Dataset records:
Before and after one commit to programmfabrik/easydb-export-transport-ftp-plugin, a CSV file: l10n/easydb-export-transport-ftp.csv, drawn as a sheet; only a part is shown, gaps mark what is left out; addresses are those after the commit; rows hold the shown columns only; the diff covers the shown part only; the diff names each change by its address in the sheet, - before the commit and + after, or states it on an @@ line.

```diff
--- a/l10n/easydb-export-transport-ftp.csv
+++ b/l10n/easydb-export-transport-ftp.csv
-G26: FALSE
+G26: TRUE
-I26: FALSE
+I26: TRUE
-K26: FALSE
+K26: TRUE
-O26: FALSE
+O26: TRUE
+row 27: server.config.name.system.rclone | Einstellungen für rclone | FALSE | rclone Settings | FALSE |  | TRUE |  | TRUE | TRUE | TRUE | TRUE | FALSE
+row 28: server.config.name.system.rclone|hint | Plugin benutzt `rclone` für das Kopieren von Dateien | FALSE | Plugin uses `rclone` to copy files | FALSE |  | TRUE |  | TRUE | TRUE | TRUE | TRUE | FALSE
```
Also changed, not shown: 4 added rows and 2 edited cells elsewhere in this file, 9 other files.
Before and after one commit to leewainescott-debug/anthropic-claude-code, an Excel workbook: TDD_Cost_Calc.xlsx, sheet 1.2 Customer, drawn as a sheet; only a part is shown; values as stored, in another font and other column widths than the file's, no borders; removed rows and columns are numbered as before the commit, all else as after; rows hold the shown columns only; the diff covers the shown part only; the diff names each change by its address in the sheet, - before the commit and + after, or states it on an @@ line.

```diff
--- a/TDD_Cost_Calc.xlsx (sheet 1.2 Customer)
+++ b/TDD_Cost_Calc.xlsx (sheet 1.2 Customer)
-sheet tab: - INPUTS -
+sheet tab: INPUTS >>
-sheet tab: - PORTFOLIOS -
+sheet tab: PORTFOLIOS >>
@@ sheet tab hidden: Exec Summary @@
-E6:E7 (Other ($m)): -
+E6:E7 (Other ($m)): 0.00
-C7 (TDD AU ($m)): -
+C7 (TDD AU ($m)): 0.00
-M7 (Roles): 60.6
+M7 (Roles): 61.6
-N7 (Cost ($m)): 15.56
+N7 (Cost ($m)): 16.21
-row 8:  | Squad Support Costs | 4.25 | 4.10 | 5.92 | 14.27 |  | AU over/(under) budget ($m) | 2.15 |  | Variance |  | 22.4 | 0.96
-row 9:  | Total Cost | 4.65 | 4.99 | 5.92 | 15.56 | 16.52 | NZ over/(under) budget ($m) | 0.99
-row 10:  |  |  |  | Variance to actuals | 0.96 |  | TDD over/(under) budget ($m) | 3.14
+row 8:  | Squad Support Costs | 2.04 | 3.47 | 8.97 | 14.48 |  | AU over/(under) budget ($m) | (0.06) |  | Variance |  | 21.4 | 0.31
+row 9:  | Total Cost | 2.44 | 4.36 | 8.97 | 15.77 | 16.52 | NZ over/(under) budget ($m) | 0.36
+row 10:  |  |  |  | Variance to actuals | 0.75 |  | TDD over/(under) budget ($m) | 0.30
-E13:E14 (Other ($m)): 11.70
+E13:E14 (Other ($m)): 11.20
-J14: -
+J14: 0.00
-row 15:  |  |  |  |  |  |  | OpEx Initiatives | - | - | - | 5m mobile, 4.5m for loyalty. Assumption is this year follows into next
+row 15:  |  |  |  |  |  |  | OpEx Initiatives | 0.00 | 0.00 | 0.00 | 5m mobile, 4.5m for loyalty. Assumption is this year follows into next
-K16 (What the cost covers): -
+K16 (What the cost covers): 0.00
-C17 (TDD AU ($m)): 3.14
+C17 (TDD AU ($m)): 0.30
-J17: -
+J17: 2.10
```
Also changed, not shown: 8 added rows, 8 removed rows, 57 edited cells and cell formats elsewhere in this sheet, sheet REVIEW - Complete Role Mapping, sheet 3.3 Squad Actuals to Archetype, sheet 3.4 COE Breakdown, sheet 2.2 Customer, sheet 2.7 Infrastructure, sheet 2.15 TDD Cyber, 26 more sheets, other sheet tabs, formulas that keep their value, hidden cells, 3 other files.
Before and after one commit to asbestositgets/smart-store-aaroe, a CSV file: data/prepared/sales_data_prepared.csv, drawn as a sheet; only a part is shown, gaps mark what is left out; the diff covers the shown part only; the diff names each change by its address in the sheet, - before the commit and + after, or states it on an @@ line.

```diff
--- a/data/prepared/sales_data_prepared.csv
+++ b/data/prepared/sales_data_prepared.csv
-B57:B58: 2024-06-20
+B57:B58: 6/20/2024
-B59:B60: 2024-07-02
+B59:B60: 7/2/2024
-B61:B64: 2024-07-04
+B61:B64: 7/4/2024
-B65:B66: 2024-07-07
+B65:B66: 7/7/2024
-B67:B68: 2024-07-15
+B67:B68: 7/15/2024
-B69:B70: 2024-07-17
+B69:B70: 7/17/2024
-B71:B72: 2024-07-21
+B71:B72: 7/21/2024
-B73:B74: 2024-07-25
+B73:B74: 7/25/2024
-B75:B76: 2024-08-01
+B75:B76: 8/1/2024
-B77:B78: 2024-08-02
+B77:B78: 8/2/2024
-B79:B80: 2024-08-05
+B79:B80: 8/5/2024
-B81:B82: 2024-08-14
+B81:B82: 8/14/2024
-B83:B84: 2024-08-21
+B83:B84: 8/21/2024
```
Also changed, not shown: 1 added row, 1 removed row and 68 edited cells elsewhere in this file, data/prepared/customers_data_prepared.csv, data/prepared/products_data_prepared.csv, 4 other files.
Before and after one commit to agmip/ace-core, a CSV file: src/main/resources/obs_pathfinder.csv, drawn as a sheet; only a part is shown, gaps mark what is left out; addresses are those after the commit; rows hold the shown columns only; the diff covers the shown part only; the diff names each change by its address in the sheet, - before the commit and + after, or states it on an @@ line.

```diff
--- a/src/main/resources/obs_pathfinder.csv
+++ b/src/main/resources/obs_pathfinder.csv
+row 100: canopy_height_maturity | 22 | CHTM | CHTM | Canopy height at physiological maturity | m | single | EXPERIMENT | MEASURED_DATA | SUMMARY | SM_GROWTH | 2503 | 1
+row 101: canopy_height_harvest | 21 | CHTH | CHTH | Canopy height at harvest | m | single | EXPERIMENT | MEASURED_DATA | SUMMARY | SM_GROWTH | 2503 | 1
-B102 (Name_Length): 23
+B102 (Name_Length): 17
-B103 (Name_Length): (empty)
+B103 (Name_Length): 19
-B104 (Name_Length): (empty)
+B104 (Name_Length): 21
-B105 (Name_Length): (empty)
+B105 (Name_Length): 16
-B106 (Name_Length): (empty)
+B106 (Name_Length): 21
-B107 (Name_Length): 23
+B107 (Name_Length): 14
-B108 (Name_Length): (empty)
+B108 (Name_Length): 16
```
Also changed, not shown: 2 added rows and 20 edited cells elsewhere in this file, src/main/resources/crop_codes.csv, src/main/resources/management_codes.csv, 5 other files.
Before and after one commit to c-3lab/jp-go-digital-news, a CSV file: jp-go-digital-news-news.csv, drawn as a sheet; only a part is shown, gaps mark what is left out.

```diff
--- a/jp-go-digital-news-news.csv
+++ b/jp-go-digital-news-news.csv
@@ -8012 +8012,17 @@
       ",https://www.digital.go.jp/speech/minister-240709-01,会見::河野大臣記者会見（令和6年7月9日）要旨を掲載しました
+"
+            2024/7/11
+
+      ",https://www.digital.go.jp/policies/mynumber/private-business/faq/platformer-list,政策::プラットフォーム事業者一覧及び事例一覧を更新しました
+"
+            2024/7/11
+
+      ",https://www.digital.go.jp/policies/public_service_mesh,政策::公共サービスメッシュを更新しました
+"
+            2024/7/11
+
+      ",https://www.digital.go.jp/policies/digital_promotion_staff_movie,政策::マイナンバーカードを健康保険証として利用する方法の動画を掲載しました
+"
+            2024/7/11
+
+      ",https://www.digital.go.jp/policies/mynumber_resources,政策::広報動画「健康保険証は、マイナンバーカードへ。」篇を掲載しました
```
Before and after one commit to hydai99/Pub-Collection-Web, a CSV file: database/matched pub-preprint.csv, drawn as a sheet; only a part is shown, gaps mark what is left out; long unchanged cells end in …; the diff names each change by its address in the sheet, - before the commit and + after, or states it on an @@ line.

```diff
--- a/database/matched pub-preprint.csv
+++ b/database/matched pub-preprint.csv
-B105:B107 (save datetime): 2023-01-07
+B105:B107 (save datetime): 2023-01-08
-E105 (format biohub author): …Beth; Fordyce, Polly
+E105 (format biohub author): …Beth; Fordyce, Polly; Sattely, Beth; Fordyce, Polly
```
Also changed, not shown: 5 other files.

> **WHAT THIS TASK INVOLVES**: Copy out every line of the data that includes "policies".

> **EXERCISE RESPONSE**:
+      ",https://www.digital.go.jp/policies/mynumber/private-business/faq/platformer-list,政策::プラットフォーム事業者一覧及び事例一覧を更新しました
+      ",https://www.digital.go.jp/policies/public_service_mesh,政策::公共サービスメッシュを更新しました
+      ",https://www.digital.go.jp/policies/digital_promotion_staff_movie,政策::マイナンバーカードを健康保険証として利用する方法の動画を掲載しました
+      ",https://www.digital.go.jp/policies/mynumber_resources,政策::広報動画「健康保険証は、マイナンバーカードへ。」篇を掲載しました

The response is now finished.